Wham!

We’re counting down the top 10 moments in each Ivy school’s history as part of our Ivy League at 60 retrospective. Warning – the following post is NOT a Princeton article. It’s just a break from the Princeton countdown we’ve been doing.

Winston Churchill once said that if the British Empire were to last a thousand years, the Battle of Britain would be its finest hour. As far as I can see, ol’ Winny had it easy. I mean, what is British history anyway?  Chaucer, afternoon tea, the Magna Carta, David Beckham, Shakespeare, the Hundred Years’ War, and Wham! at Wembley Stadium are mere footnotes in the evolution of the human species.  (I did in fact attend the 1985 Wham! Concert in my freshly coifed Flock of Seagulls hairdo and furtively wept at George Michael’s moving rendition of “Careless Whisper” – totally awesome.)  Naturally, with a feeble heritage like this, one could easily elucidate its finest hour.

I, however, have been tasked with an immanently more daunting mission: chronicling the Top 10 Moments in Pennsylvania Basketball’s glorious history.  Where to begin?  The third-ranked 1971 team? The Final Four?  25 Ivy Titles?

Read morePenn all-time moment No. 11: A Final Four ‘first’

Princeton all-time moment No. 6: Bill Bradley enters the Hall of Fame

We’re counting down the top 10 moments in each Ivy school’s history as part of our Ivy League at 60 retrospective. We’re starting with Princeton because that’s where Aaron Burr is from and it’s been a bad week for Alexander Hamilton.
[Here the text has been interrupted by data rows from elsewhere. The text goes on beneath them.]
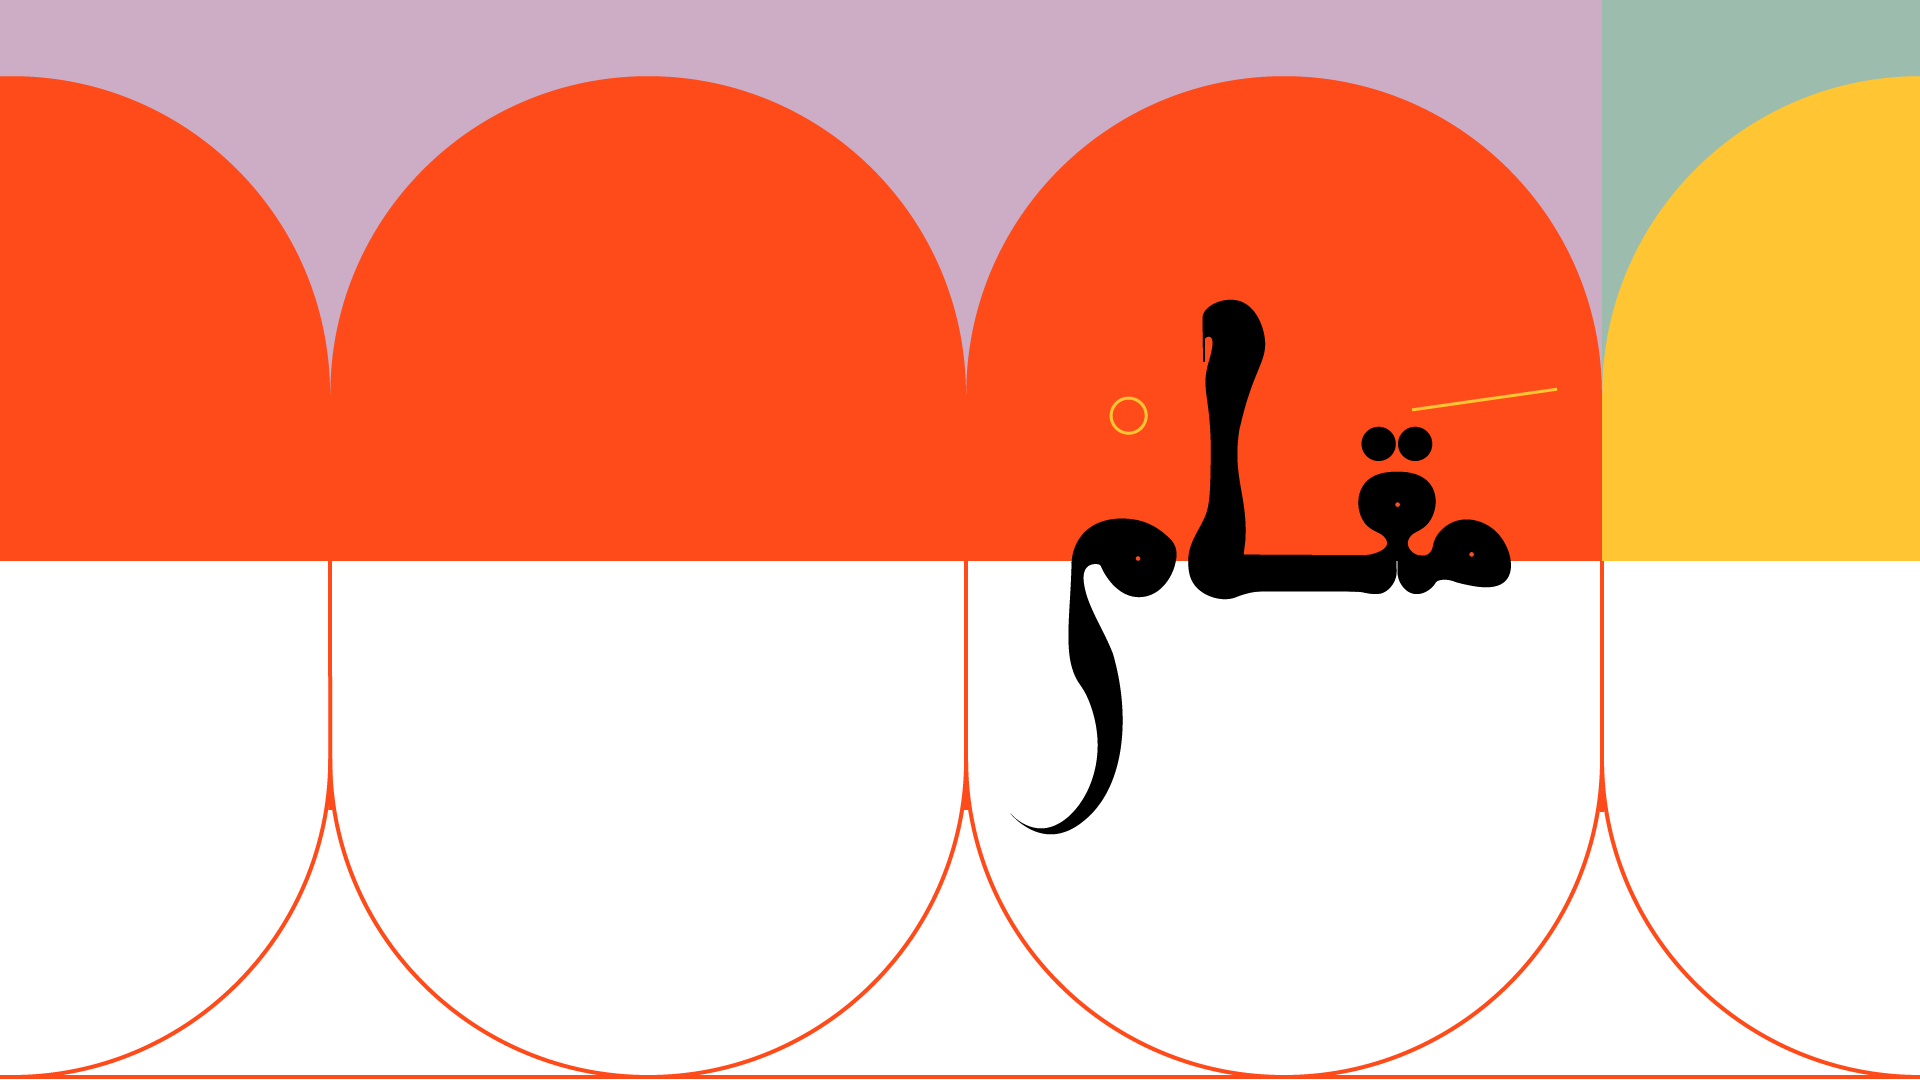
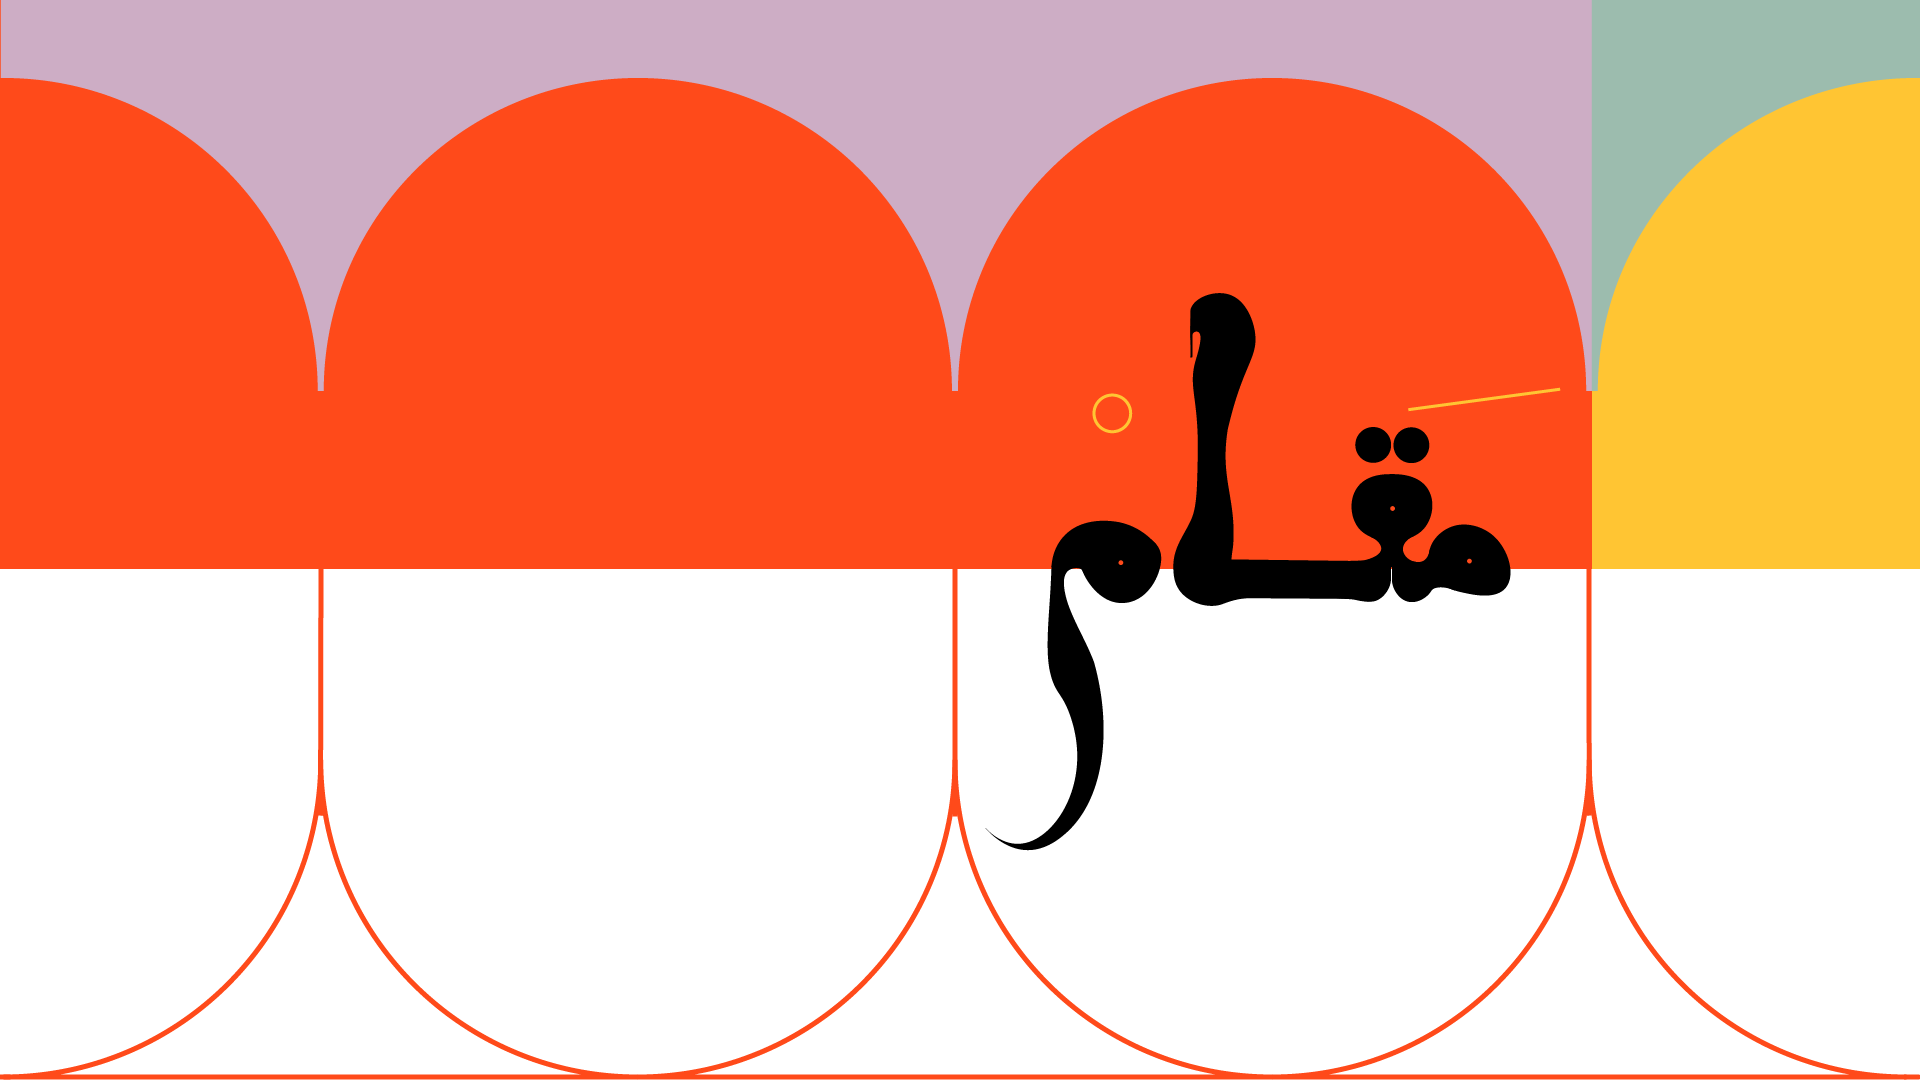
giant-logo2

diff --git a/styles.css b/styles.css
@@ -57,6 +57,33 @@ display: none;
     }
 
 
+    #giant-logo2 {
+	z-index: 100000;
+	position:fixed;
+	top: 0;
+	width: 100%;
+	height: auto;
+	cursor: pointer;
+	display:  none;
+}
+
+/*    	@media screen and (max-width: 1440px) {
+    #giant-logo {
+width: 125%;
+
+    }
+    }*/
+
+        	@media screen and (max-width: 800px) {
+    #giant-logo2 {
+display: block;
+
+    }
+    }
+
+   
+
+
 #color-top {
     position: fixed;
     top: 0px;
@@ -142,13 +169,13 @@ display: none;
             animation-name: fadeOut;
          }
 
-
+/*
     @media screen and (max-width: 800px) {
     .animated {
 display: none;
 
     }
-    }
+    }*/
 
 
 #logo {
@@ -321,6 +348,27 @@ html::-webkit-scrollbar-thumb {
     background: #A741AA;
     border-radius: 0px;
   }
+
+         	@media screen and (max-width: 800px) {
+    html::-webkit-scrollbar {
+display: none;
+
+    }
+    }
+
+             	@media screen and (max-width: 800px) {
+    html::-webkit-scrollbar-track {
+display: none;
+
+    }
+    }
+
+                 	@media screen and (max-width: 800px) {
+    html::-webkit-scrollbar-thumb {
+display: none;
+
+    }
+    }
 
 #small-logo {
 	padding: 15px;

diff --git a/index.html b/index.html
@@ -47,6 +47,26 @@ $("#gray-block").click(function(){
 
 
 
+$("#giant-logo2").click(function(){
+    $("#giant-logo2").hide();
+});
+
+$("#giant-logo2").click(function(){
+    $("#gray-block").hide();
+});
+
+$("#gray-block").click(function(){
+    $("#gray-block").hide();
+});
+
+$("#gray-block").click(function(){
+    $("#giant-logo2").hide();
+});
+
+
+
+
+
 $('#small-logo2').hide();
 $('#pink-square').on('click',
   function() {
@@ -66,6 +86,8 @@ $('#pink-square').on('click',
 	<body class="introduction">
 
 		<div class="giant"><img id="giant-logo" img src="images/artboard.png"></div></div>
+
+		<div class="giant2"><img id="giant-logo2" img src="images/artboard2.png"></div></div>
 
 		<div id="gray-block" class="animated fadeOut"></div>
In the winter and spring of 1961, Bill Bradley of Crystal City, Mo., sifted through 75 scholarship offers to play basketball in college before deciding to accept the one from … Duke. Believing Princeton offered him a better chance to prepare for a foreign service career, Bradley made a late change in plans and enrolled at Old Nassau in September 1961. He received no financial aid. Fortunately, one of the important influences in young Bradley’s life was the Tiger Heisman Trophy recipient, Dick Kazmaier, whose number 42 Bradley proudly wore throughout his Tiger years.

Read morePrinceton all-time moment No. 6: Bill Bradley enters the Hall of Fame